Rolling Stone has recently reported that Brian is apparently working up a storm in the studio, and the results could yield as many as three new albums. How realistic a possibility it is that we’ll get three albums any time soon is debatable. As Rolling Stone tells it, Brian is working on a “pop” album (meaning a “regular” Brian album) which would presumably include his collaborations with Al Jardine and David Marks (among presumably others). Also in the offing is an album of largely instrumentals with guitarist Jeff Beck. This could well be the most off-beat, intriguing project Brian has worked on in ages if it comes to fruition. Finally, as the article describes it, Brian’s “suite” of songs (which may or may not be the same “suite” that Brian and Joe Thomas poached songs from for the Beach Boys’ album last year) could make up a third album.
Outside of a new Beach Boys album and tour, this is the most exciting news we could have hoped for. Brian could potentially give us a “new” album of “regular/classic/whatever you want to call it” rock/pop songs that could potentially feature Al Jardine more prominently than last year’s actual Beach Boys album (more on that a bit later), as well as a more progressive, cutting-edge project with Jeff Beck (who has, perhaps more than any other “heavyweight” guitarist from the classic rock era, managed to continue to be progressive and garner rave reviews), and many Brian Wilson Nerd-Fans’ wet dream come to life of this mystical “suite” that some are convinced is “Smile II” in terms of potential quality. I just hope it has good tunes on it. That’s enough for me. Brian doesn’t have to be “modular” in his recordings, but if he is and the “modules” are good, then awesome!
The article's description of done of the tracks is quite intriguing:
At Los Angeles' Ocean Way studios the next day, Wilson and his bandleader, Jeffrey Foskett, spend the morning cutting vocals, then Wilson guides two band members – Scott Bennett and Probyn Gregory – through vibes and French-horn parts for one of the Beck tracks. Over a lunch of takeout chicken tacos, Wilson plays back a dozen unfinished songs, including an unnamed Motown-like organ jam; the lush pop tracks "Right Time" (featuring a superb Jardine vocal) and "Guess You Had To Be There," which recounts wild nights in the 1960s at the L.A. club the Troubador; and a heavy jam with Beck called "Metropolis" that sounds like prof surf music.
The most exciting track features Beck picking a 12-string electric guitar over a haunting "ooh-na-na" vocal line from Jardine, bathed in layers of Wilson's vocal harmonies.

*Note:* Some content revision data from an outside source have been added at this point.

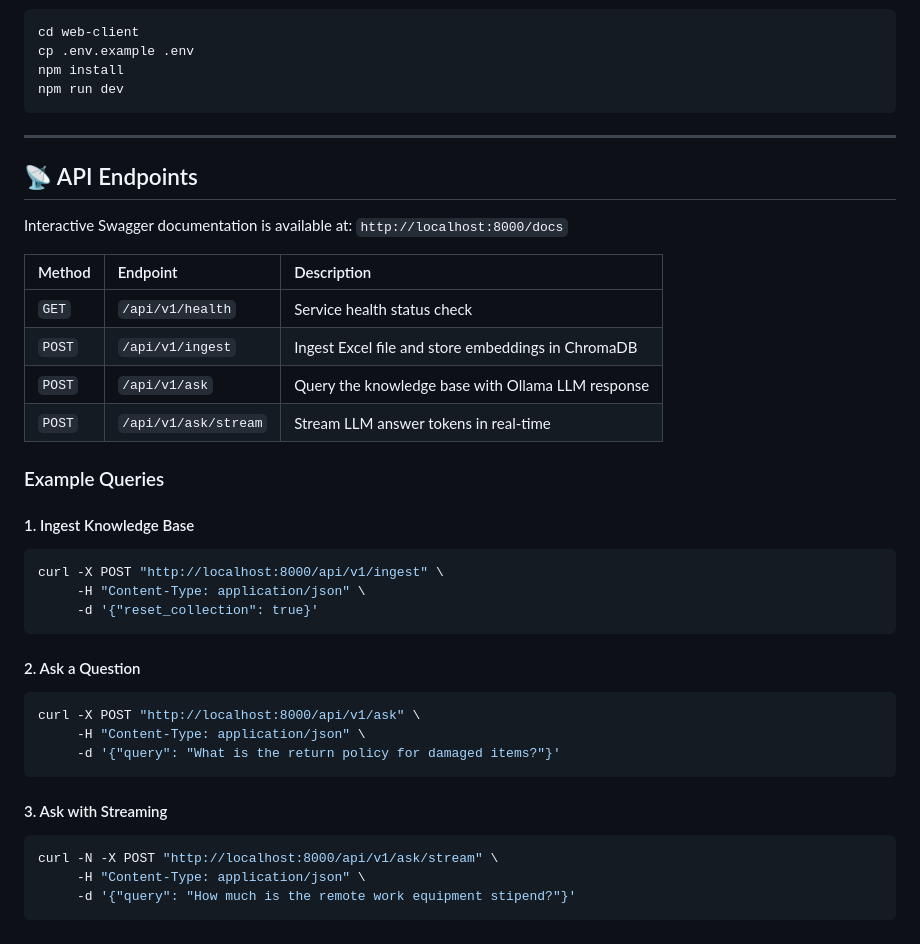
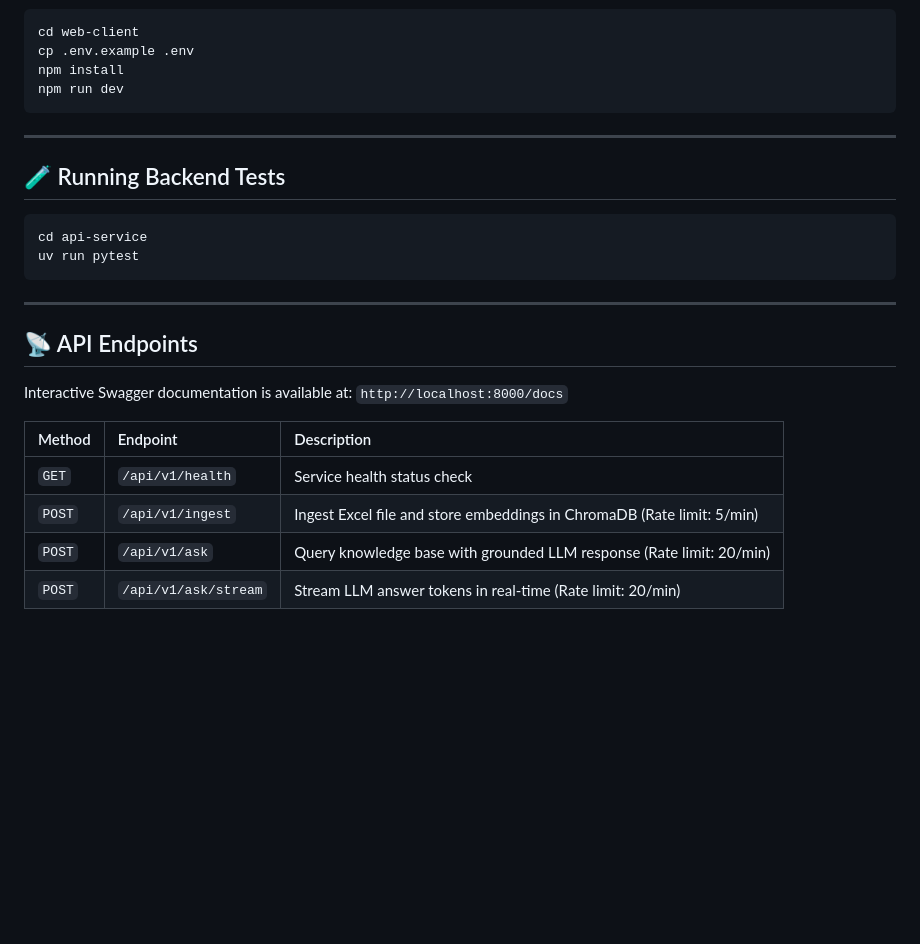
Before and after one commit to Cr3ativeCod3r/RAG-FastApi-Ollama-LangChain-Chroma, a Markdown page: README.md, the part around one of its changes. Drawn GitHub-style; blank space fills up the shorter version.

````diff
--- a/README.md
+++ b/README.md
@@ -111,6 +131,15 @@ npm run dev
 
 ---
 
+## 🧪 Running Backend Tests
+
+```bash
+cd api-service
+uv run pytest
+```
+
+---
+
 ## 📡 API Endpoints
 
 Interactive Swagger documentation is available at: `http://localhost:8000/docs`
@@ -118,29 +147,6 @@ Interactive Swagger documentation is available at: `http://localhost:8000/docs`
 | Method | Endpoint | Description |
 | :--- | :--- | :--- |
 | `GET` | `/api/v1/health` | Service health status check |
-| `POST` | `/api/v1/ingest` | Ingest Excel file and store embeddings in ChromaDB |
-| `POST` | `/api/v1/ask` | Query the knowledge base with Ollama LLM response |
-| `POST` | `/api/v1/ask/stream` | Stream LLM answer tokens in real-time |
-
-### Example Queries
-
-#### 1. Ingest Knowledge Base
-```bash
-curl -X POST "http://localhost:8000/api/v1/ingest" \
-     -H "Content-Type: application/json" \
-     -d '{"reset_collection": true}'
-```
-
-#### 2. Ask a Question
-```bash
-curl -X POST "http://localhost:8000/api/v1/ask" \
-     -H "Content-Type: application/json" \
-     -d '{"query": "What is the return policy for damaged items?"}'
-```
-
-#### 3. Ask with Streaming
-```bash
-curl -N -X POST "http://localhost:8000/api/v1/ask/stream" \
-     -H "Content-Type: application/json" \
-     -d '{"query": "How much is the remote work equipment stipend?"}'
-```
+| `POST` | `/api/v1/ingest` | Ingest Excel file and store embeddings in ChromaDB (Rate limit: 5/min) |
+| `POST` | `/api/v1/ask` | Query knowledge base with grounded LLM response (Rate limit: 20/min) |
+| `POST` | `/api/v1/ask/stream` | Stream LLM answer tokens in real-time (Rate limit: 20/min) |
````
Also changed, not shown: other parts of README.md (+60 -40 lines).
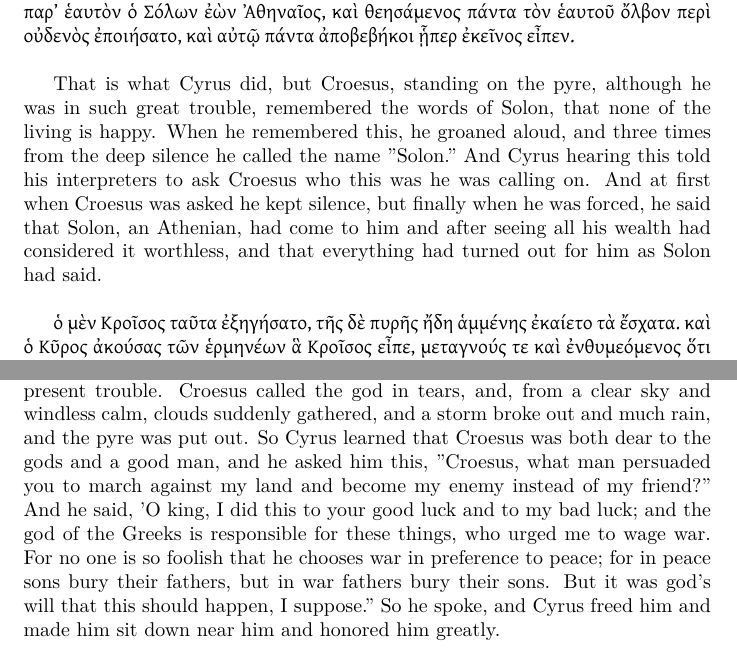
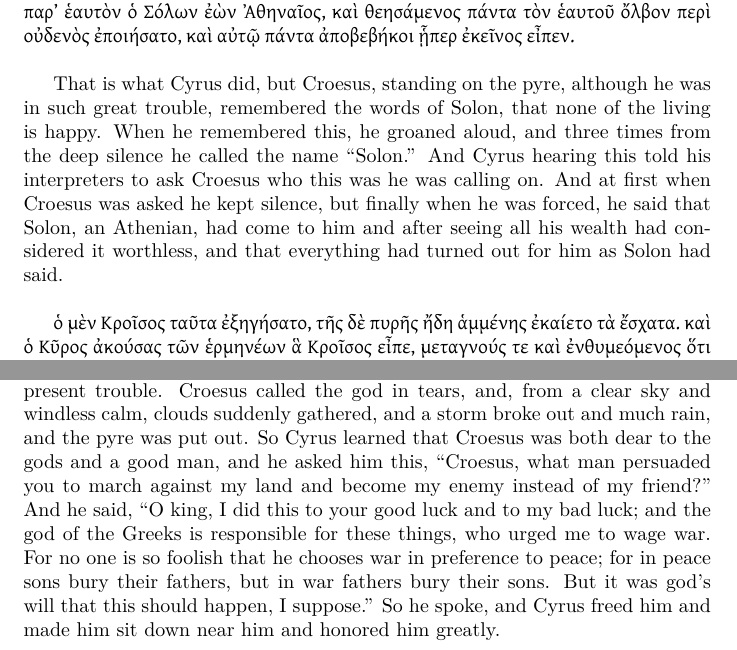
Before and after one commit to notmishi/publicGreekNotes, a LaTeX document (IV/annualSetTexts/28Beta.tex): two parts of pages 1 and 2 of 2, joined at a grey line, cut so that both start at the same text. Compiled offline with XeLaTeX.

Commit message:
fixed quotation mark direction :(

```diff
--- a/IV/annualSetTexts/28Beta.tex
+++ b/IV/annualSetTexts/28Beta.tex
@@ -35,7 +35,7 @@ That is what Cyrus did, but Croesus, standing on the pyre,
 although he was in such great trouble, remembered the words of Solon,
 that none of the living is happy.
 When he remembered this, he groaned aloud,
-and three times from the deep silence he called the name "Solon."
+and three times from the deep silence he called the name ``Solon.''
 And Cyrus hearing this told his interpreters to ask Croesus who this was he was calling on.
 And at first when Croesus was asked he kept silence,
 but finally when he was forced, he said that Solon, an Athenian, had come to him
@@ -85,12 +85,12 @@ calling him to stand by him and save him from his present trouble.
 Croesus called the god in tears, and, from a clear sky and windless calm,
 clouds suddenly gathered, and a storm broke out and much rain, and the pyre was put out.
 So Cyrus learned that Croesus was both dear to the gods and a good man,
-and he asked him this, "Croesus, what man persuaded you to march against my land and become my enemy instead of my friend?"
-And he said, 'O king, Ι did this to your good luck and to my bad luck;
+and he asked him this, ``Croesus, what man persuaded you to march against my land and become my enemy instead of my friend?''
+And he said, ``O king, Ι did this to your good luck and to my bad luck;
 and the god of the Greeks is responsible for these things, who urged me to wage war.
 For no one is so foolish that he chooses war in preference to peace;
 for in peace sons bury their fathers, but in war fathers bury their sons.
-But it was god's will  that this should happen, Ι suppose."
+But it was god's will  that this should happen, Ι suppose.''
 So he spoke, and Cyrus freed him and made him sit down near him and honored him greatly.
 
 \end{document}
```
Also changed, not shown: IV/annualSetTexts/28Beta.pdf.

It may be the spookiest song he's ever recorded. "Jeff showed up in the studio and we just got it going – it was a natural thing," says Wilson. "I think we're doing to be doing a lot together."
Sometimes descriptions of music can vary wildly from the end result, to some listeners anyway. So while I take these descriptions with a grain of salt, they sound promising.
Meanwhile, the time table for such releases is up in the air. Brian is going to do his hand full of dates with Al and David in July, so we won’t have any new album out by then (though an airing of bits of Brian’s new recordings seems likely). Jeff Beck is joining the “BAD” (Brian/Al/David) lineup as an opener for their October date at the Hollywood Bowl, and will apparently also appear during part of their set, so hopefully that bodes well for the possibility of an album being out by then and also more tour dates booked.